X-ray imagers, on the other hand, can only pick out objects made from dense materials. They can detect the shape of a knife or gun, but the radiation sails right through softer substances such as drugs or plastic explosives.
If "terahertz imager" sounds familiar, it may be because some airport scanners rely on this technology, instead of x rays, to see through clothing. Anyone who has been through the airport security line, and has been asked to step into the chamber and put her arms up over her head for three seconds has probably been inside a terahertz body scanner. (There are other ones that use low doses of x-ray radiation, but they're slowly being phased out.)
Unfortunately, terahertz scanners aren't able to produce video. That's why people have to stand still for three seconds.

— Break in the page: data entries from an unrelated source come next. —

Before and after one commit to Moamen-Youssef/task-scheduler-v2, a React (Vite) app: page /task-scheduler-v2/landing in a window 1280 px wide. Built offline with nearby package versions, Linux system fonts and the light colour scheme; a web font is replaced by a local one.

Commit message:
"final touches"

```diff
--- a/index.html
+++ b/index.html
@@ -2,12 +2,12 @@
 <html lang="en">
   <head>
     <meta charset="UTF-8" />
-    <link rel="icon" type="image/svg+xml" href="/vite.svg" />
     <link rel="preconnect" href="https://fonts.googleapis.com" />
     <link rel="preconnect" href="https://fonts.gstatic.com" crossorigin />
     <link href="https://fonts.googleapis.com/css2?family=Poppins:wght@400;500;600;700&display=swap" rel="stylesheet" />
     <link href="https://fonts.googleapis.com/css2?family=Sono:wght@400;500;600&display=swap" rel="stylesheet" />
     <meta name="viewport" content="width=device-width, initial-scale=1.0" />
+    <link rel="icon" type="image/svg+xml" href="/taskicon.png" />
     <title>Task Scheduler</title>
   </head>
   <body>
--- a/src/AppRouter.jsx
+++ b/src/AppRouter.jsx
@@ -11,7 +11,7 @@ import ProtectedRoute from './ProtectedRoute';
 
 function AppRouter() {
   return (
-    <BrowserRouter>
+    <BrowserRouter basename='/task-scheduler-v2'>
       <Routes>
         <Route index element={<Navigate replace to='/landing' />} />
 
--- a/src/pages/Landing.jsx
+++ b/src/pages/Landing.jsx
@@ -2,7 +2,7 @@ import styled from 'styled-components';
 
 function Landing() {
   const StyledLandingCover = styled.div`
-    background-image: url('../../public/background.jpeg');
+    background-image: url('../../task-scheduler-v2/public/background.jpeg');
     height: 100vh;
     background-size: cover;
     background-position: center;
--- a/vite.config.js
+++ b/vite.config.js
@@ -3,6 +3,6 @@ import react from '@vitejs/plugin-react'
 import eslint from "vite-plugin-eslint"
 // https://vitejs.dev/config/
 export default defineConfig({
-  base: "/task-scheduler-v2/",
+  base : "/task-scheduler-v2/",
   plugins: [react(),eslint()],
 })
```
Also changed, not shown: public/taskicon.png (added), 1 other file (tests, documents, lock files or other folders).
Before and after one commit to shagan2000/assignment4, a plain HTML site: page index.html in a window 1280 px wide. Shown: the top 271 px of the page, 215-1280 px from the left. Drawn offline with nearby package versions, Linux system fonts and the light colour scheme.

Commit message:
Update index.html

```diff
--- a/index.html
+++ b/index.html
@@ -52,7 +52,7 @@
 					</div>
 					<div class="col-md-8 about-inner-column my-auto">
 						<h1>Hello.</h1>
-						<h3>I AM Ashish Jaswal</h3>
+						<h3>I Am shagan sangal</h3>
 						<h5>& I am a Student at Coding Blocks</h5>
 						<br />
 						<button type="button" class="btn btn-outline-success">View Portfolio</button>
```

Trichopoulos' camera can create video. His technology uses a sensor that contains thousands of miniscule antennas, each less than a tenth of a millimeter across. Those antennae pick up the terahertz radiation. Terahertz radiation is all around us, reflecting off objects, but it's not often "bright" enough for the sensor to pick up quickly. So the terahertz video camera has a transmitter that beams terahertz waves at the object it wants to scan, just as a TV camera might use spotlights to illuminate the subject.